Identity The language and many customs of the Deqen Tibetans are distinct from other Tibetan peoples. One Chinese scholar was "surprised to find that the life and customs of the people of the Deqen Prefecture differ from those of the Qinghai-Tibet Plateau. Besides traditional Tibetan customs, they have developed quite a few of their own."
History Formerly located in Tibet, Deqen was annexed by the Chinese in 1703 and has since been a part of Yunnan Province. Tibetans had migrated south into the region many centuries earlier.
Customs The extreme north of Yunnan is an isolated, mountainous region with abundant rain and snowfall. Hot springs located throughout the region help the people alleviate their winter struggles.
Religion Although most Deqen Tibetans are Buddhists, this group also has the largest number of professing Christians among any Tibetan group in the world.
Christianity Three Deqen Tibetan villages numbering 600 people, located on the Tibetan side of the border, are Catholic. Another 700 Tibetans meet in a large Catholic church in Yanjing. The area was first converted by workers with the Paris Foreign Missionary Society in the late 1800s. The mission reached out in love to people all over the Tibetan world. In 1905 Tibetan lamas killed all of the French missionaries and the head of Father Dubernard was hung on the monastery gate. The Chinese authorities responded by demolishing several Tibetan temples in the region. Around the same time, emissaries of the Dalai Lama were dispatched to a Christian village near Yanjing to order the people to renounce Christianity. They shot several Christian families in a field that is called the "Field of Blood" to this day. Instead of intimidating the believers, this cruel act solidified their faith and helped them to renounce Buddhism.

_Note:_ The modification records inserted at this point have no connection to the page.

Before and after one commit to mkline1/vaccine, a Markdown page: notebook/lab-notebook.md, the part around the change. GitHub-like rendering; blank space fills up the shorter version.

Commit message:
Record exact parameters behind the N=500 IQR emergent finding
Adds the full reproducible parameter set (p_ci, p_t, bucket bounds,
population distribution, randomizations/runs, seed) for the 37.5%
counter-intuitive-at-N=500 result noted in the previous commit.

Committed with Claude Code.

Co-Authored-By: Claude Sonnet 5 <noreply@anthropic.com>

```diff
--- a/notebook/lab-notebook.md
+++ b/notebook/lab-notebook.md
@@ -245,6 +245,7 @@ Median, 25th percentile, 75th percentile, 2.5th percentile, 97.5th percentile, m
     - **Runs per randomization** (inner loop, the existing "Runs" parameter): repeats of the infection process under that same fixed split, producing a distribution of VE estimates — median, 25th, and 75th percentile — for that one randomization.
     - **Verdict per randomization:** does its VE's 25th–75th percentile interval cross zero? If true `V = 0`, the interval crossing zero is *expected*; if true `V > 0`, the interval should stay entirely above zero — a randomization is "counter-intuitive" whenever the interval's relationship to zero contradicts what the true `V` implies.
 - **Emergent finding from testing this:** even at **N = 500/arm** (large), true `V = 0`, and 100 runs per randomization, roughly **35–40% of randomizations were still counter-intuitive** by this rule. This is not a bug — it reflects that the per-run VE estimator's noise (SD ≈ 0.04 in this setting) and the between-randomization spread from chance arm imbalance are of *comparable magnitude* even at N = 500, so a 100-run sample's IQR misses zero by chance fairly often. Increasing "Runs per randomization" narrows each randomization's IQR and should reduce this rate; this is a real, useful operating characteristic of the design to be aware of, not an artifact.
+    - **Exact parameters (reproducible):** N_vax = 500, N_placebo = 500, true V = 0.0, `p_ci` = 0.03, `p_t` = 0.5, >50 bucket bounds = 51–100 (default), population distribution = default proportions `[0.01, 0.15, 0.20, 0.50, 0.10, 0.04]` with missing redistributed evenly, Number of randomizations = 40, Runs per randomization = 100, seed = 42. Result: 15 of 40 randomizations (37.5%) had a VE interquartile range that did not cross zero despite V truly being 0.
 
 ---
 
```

It has remained Christian ever since. By 1922 there were a reported 1,610 Tibetan Catholic converts in the area. The Pentecostal Missionary Union commenced work in Deqen in 1912 but gained few converts. In recent years Lisu evangelists have been sent to the Deqen Tibetans and have discipled hundreds of Tibetans in the ways of Christ. According to a Tibetan priest, Lu Rendi, there are 6,500 Tibetan Catholics in Southeast Tibet and at least a further 3,000 in neighboring areas of Yunnan Province.
Much confusion surrounds the classification and population of the Deqen Tibetans, whom some researchers refer to as Atuence. Atuence is the old name for the Tibetan town of Deqen in northern Yunnan Province. Some sources list more than 500,000 Atuence speakers, but our research indicates there are only around 95,000. In addition, there are nine villages of Deqen Tibetans in the northernmost tip of Myanmar. (Source: Operation China, 2000)